No matter what products you sell or what industry you’re in, harassment prevention must be a top priority in keeping both your company and your employees safe. What works and what you need to include in that training is changing rapidly. Here’s what you need to know regarding harassment prevention training now.
The movement known as #metoo began in October of 2017, and the repercussions are still being felt. During the last several years, both individuals and companies have become more aware of harassment and reporting has increased dramatically both in and out of the workplace. People are more aware of the many specific forms of harassment. Protected classes include including sex, gender, disability, race, religion and age.
According to SHRM, emphasis on workplace harassment training should focus on prevention. As a manager or human resources professional, it’s your responsibility to take the necessary steps to provide the most effective harassment prevention training program possible. It’s crucial to train employees effectively to prevent any type of harassment from happening. If harassment does occur, it’s necessary that employees at all levels understand what to do and take the correct course of action.

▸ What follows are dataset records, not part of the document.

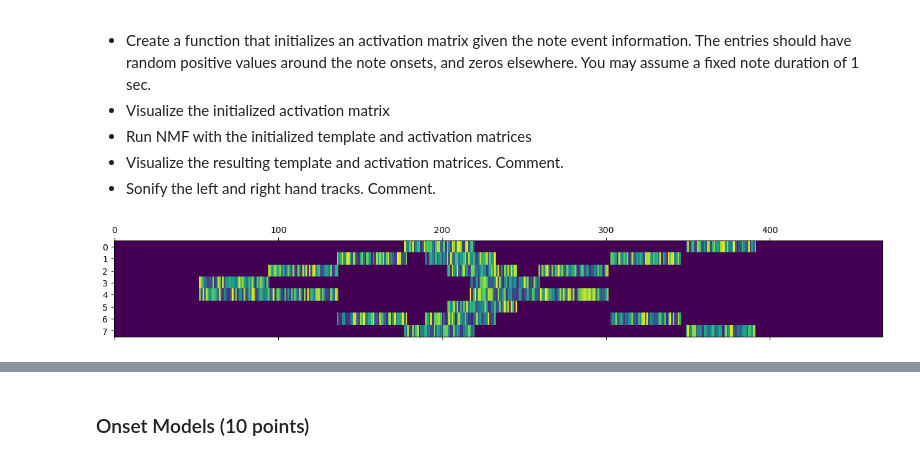
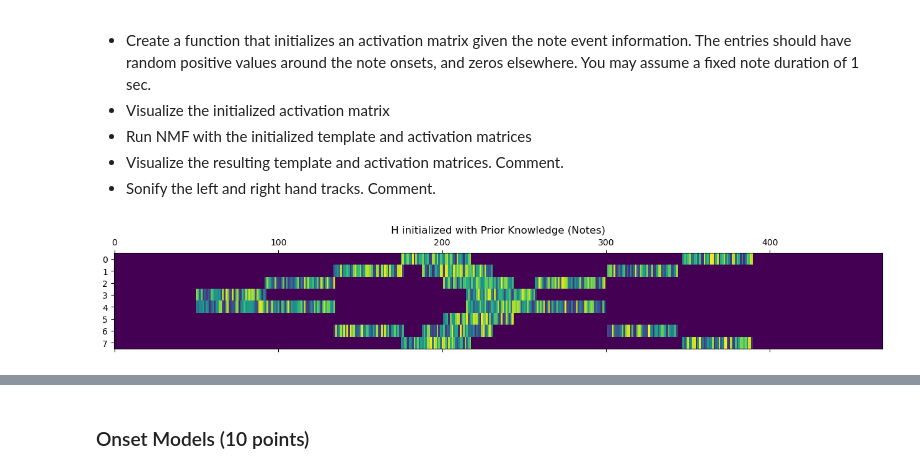
Before and after one commit to rafael-burger/E207-HW8, a Jupyter notebook: hw8.ipynb, the cells around one changed output, grey strips where cells are left out. Saved outputs shown, nothing was run; the diff lists cells and outputs as text; code cells hidden in the pictures.

```diff
--- a/hw8.ipynb
+++ b/hw8.ipynb
@@ -232,12 +256,10 @@ def calcTemplate(f0, K, N = 1024, f_margin = 3, fs = 22050):
 # %%
 # define list of note frequencies [C4, D4, ... ,B4, C5]
-f0_list = np.array([261.63, 293.66, 329.63, 349.23, 392.00, 440.00, 493.88, 523.25])
+f0_list = np.array([1046.5, 1174.66, 1318.51, 1396.91, 1567.98, 1760.00, 1975.53, 2093.00])
 
-W_prior_init = np.zeros((K, R))
+W2_init = calcTemplates(f0_list = f0_list, K = K, R = R)
 
-for i in range(R):
-    W_prior_init[:, i] = calcTemplate(f0 = f0_list[i], K = K)
-
-plt.matshow(W_prior_init, aspect = 'auto', origin = 'lower')
+plt.matshow(W2_init, aspect = 'auto', origin = 'lower')
+plt.title("W initialized with Prior Knowledge (Notes)")
 plt.show()
 # %% [output]
@@ -258,20 +280,26 @@ noteEvents = [(3, 1.23), (4, 1.23), (2, 2.19), (4, 2.19), (1, 3.16), (6, 3.16),
               (0, 8.11), (7, 8.11)]
 # %%
 ### INITIALIZE ACTIVATIONS TO INCORPORATE PRIOR KNOWLEDGE
-H_prior_init = np.zeros((R, M))
+
 
 def getAudioFrame(timestamp, fs, hop):
     audio_frame = timestamp * fs / hop
     return int(audio_frame)
 
-for i in range(len(noteEvents)):
-    template = noteEvents[i][0]
-    timestamp = noteEvents[i][1]
-    audio_frame = getAudioFrame(timestamp = timestamp, fs = fs, hop = hop_size)
-    frame_duration = getAudioFrame(timestamp = 1, fs = fs, hop = hop_size)
-    H_prior_init[template, audio_frame:audio_frame+frame_duration] = np.random.random_sample(frame_duration) + 0.1
+def calcActivations(noteEvents, R, M):
+    H_init = np.zeros((R, M))
+    for i in range(len(noteEvents)):
+        template = noteEvents[i][0]
+        timestamp = noteEvents[i][1]
+        audio_frame = getAudioFrame(timestamp = timestamp, fs = fs, hop = hop_size) - 2
+        frame_duration = getAudioFrame(timestamp = 1, fs = fs, hop = hop_size)
+        H_init[template, audio_frame:audio_frame+frame_duration] = np.random.random_sample(frame_duration) + ENSURE_NONZERO
+    return H_init
 
-plt.matshow(H_prior_init, aspect = 'auto')
+H2_init = calcActivations(noteEvents = noteEvents, R = R, M = M)
+
+plt.matshow(H2_init, aspect = 'auto')
+plt.title("H initialized with Prior Knowledge (Notes)")
 plt.show()
 # %% [output]
-[figure, old version]
+[figure, new version]
```
Also changed, not shown: parts of 35 cells of this notebook, 14 other files.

The New Jersey Business and Industry Association reports that a Gallup poll shows both men and women take sexual harassment much more seriously than they did 20 years ago. The majority of individuals now see it as a major problem. Your employees are more sensitive to what is and isn’t considered appropriate behavior.
Along with increased sensitivity and changed perspectives, however, there has also been more confusion. Many employees are often uncertain regarding what exactly constitutes harassment, what type of language or behavior is acceptable in the workplace and exactly how to handle harassment accusations. This makes an effective training program more important than ever.
It’s necessary to understand what the different requirements are in each state and how employers with employees in multiple locations can comply. Right now there are only five states that mandate or have requirements regarding sexual harassment training. California, Connecticut, New York, Delaware and Maine have passed a variety of legislation for training employees. If your company maintains facilties in California and Illinois, for example, all employees should be trained according to the most stringent standards.
This means you’ll stay compliant while keeping all employees on the same page. Employers also need to go beyond basic legal compliance. It’s necessary to cultivate a culture of respect in the workplace. Training shouldn’t just focus on a checklist of unacceptable behaviors. It should focus on building civility and an environment where employees feel comfortable speaking out.
It’s imperative that training addresses the recent shifts in culture. It’s not only important to understand culture in our society, but to understand and change the culture in the workplace. This means that management must take a proactive approach by educating current employees and immediately training all new hires. Workforce states that training must involve much more than simply watching a video and checking a to-do box. You must create a culture at the highest levels of management and effective training provided on a fairly regular basis.
Finally, whatever training method you use, make sure there is an evaluation process in place. You need to understand what’s working and what’s not so modifications can be made for future training. Harassment prevention training is critically important to not only prevent costly lawsuits and maintain a company’s reputation, but for building a respectful and positive work environment.
With strong belief that every company can become an employer of choice, the team at Projections has been helping companies build better leaders and improve employee relations for over 4 decades. The Respectful Workplace, is a powerful and effective eLearning program designed to not only prevent harassment but help companies create a respectful and inclusive workplace.